One answer is that many of the feminists who reject the “pro-life feminist” label are, with varying degrees of acknowledgement, First-Wave Feminists. These are usually feminists who apply the principles of political Liberalism, emphasising the absolute primacy of individual autonomy and independence of women from any institutional restraint. In contrast to this, feminists who would be sympathetic to Tankard Reist, such as Klein and Hawthorne, evince tendencies of Second-Wave Feminists. Appearing in the 20th century, Second-Wave Feminists argue, as do Klein and Hawthorne, that the winning by women of individual autonomy masks other collective and structural concerns that further entrench the subordination of women. Primarily, as the implicit legitimacy given to the attacks-via-sexual-innuendo against Tankard Reist suggests, Second Wave Feminists are concerned that winning individual autonomy ignores the fact that the social structures within which an individual woman operates are shaped and determined by men (or a brutalised version of them) and that emancipation of women thus requires having a role in reshaping these structures. Secondarily, Second-Wave Feminists also operate on an epistemology that critiques the atomism of Liberal thought. For such feminists everyone, and woman in particular come to the knowledge of things by their relations with one another, and not merely by isolated, hermetically sealed cognitive calculation.
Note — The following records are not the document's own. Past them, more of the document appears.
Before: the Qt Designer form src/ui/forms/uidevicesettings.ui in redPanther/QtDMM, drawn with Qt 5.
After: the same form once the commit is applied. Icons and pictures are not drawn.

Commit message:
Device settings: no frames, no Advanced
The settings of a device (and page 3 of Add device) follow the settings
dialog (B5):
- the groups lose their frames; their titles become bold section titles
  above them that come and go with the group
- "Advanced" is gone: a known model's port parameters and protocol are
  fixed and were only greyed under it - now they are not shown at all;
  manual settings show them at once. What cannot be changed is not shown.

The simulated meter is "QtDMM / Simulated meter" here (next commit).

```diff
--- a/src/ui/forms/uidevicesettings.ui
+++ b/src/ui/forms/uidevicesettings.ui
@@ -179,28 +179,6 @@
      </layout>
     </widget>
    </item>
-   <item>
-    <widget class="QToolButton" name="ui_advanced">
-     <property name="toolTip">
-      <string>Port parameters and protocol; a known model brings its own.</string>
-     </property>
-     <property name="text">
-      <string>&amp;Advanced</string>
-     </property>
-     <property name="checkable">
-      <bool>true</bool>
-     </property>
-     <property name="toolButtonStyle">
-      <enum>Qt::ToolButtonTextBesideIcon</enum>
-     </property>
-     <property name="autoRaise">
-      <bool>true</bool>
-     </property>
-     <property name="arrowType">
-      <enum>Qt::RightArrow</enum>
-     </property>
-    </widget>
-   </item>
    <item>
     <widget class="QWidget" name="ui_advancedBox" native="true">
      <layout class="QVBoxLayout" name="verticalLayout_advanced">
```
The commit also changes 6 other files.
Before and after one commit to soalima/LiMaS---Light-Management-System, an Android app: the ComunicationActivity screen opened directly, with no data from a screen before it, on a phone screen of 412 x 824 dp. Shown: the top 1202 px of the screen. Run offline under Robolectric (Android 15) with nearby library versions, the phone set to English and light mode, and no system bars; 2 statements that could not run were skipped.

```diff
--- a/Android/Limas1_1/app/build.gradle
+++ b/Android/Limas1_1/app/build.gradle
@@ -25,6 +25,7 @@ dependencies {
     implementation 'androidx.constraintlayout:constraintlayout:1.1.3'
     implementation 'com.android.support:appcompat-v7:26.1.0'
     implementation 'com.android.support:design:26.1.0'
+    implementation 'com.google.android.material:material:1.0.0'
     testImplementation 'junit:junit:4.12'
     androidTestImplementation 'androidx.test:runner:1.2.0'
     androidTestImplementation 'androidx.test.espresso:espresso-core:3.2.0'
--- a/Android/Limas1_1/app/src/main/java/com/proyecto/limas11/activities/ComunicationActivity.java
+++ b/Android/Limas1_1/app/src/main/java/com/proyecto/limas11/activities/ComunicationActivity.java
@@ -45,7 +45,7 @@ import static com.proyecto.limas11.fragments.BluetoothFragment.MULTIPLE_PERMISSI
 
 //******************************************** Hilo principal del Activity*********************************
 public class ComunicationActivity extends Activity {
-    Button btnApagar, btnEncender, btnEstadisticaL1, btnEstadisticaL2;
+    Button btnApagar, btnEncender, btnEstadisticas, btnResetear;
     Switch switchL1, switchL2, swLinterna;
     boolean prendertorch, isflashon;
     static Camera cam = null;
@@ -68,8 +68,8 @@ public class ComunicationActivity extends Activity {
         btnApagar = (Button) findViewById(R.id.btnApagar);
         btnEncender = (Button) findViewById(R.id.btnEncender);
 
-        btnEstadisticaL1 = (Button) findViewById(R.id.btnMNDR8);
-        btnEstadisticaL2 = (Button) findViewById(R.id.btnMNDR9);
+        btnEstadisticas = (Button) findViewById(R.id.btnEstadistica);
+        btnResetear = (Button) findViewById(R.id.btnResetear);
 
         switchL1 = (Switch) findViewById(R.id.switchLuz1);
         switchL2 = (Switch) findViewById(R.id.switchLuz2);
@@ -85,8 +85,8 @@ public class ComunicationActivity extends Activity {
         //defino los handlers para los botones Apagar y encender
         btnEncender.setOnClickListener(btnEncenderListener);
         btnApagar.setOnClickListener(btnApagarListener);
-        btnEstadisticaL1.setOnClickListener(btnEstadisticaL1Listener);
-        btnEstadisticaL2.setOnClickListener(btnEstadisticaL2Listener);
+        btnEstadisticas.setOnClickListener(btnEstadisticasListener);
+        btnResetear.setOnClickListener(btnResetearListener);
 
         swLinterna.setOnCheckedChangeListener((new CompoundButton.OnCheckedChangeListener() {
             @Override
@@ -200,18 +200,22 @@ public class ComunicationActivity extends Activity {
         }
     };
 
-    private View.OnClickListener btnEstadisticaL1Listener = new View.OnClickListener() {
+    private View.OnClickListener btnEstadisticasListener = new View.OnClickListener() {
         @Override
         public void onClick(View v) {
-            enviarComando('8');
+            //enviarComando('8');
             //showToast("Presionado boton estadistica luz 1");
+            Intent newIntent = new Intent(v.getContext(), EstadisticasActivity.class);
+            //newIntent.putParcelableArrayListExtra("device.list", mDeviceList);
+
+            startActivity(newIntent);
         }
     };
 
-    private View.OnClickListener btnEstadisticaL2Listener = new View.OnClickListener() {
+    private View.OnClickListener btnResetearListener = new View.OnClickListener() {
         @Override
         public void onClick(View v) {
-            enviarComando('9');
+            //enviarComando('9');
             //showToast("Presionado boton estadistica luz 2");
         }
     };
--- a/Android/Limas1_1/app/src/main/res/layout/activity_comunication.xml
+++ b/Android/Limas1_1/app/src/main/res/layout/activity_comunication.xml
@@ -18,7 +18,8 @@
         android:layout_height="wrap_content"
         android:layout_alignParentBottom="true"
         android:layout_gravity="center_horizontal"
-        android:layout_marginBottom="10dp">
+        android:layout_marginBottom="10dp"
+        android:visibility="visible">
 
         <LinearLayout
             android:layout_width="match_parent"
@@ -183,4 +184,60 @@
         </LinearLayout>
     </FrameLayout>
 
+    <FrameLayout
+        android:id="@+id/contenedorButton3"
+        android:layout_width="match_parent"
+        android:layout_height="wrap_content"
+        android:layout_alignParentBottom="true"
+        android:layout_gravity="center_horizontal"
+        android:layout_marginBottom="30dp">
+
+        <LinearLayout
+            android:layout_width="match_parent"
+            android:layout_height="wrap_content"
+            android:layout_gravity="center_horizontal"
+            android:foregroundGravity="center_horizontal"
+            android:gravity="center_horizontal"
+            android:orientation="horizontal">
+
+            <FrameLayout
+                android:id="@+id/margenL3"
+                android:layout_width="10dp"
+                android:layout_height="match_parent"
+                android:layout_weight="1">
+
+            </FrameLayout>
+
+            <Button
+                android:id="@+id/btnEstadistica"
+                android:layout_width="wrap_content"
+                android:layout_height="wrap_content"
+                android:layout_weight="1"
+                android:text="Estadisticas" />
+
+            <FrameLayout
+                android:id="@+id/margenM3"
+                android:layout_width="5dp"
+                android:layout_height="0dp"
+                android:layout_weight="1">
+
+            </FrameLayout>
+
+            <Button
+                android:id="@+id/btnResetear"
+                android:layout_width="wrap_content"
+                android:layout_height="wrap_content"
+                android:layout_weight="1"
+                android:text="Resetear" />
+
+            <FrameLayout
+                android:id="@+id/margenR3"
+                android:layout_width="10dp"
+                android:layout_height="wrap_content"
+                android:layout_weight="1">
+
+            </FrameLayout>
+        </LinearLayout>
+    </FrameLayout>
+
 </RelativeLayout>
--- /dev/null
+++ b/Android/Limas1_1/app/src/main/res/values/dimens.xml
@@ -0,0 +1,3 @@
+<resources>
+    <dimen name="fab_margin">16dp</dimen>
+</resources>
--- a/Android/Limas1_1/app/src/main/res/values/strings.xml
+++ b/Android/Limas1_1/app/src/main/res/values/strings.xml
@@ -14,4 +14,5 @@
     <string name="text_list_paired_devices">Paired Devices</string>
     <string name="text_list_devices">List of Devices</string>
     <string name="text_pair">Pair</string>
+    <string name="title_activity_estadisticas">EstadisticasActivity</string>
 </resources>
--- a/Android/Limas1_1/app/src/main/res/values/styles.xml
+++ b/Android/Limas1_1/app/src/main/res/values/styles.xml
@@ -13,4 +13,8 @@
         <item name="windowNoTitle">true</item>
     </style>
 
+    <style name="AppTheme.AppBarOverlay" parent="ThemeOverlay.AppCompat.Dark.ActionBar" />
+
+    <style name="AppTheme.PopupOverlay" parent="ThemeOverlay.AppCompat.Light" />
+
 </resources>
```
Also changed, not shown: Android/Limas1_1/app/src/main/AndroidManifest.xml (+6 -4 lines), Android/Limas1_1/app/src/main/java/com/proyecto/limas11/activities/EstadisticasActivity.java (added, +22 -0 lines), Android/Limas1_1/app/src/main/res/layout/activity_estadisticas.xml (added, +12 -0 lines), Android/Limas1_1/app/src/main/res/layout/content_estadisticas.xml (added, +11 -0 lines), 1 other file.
Another possible reason stems from the assertions of a minority position within feminism known as Standpoint Feminism. For the purposes of this post, this mode of Feminism presumes experience, rather than all-encompassing political programs, to be the primary source of knowledge. Because of the inevitable plurality of experiences, it is possible to conceive of multiple, equally valid forms of knowledge that may otherwise be obscured by what is mainstream. This would include multiple forms of feminism. Authors like Sherry evince tendencies of this mode of feminism when she criticises the club mentality of supposed feminist commentators, who demand submission to a fixed set of principles, deviation from which leads to arbitrary expulsion from the feminist club.
As part of their discipleship, Christians arguably need to discern the overlaps that can exist within these threads of Feminism, rather than resort to the same kind of blanket-lambasting to which Tankard Reist is subject. For even in circumstances where fundamental positions are at odds, it is possible at a philosophical and strategic level to form alliances with such feminists in a manner that still extends Christ’s reign. Admittedly, such feminists are hard to find, but as the episode over Melinda Tankard Reist evinces, such alliances are not impossible.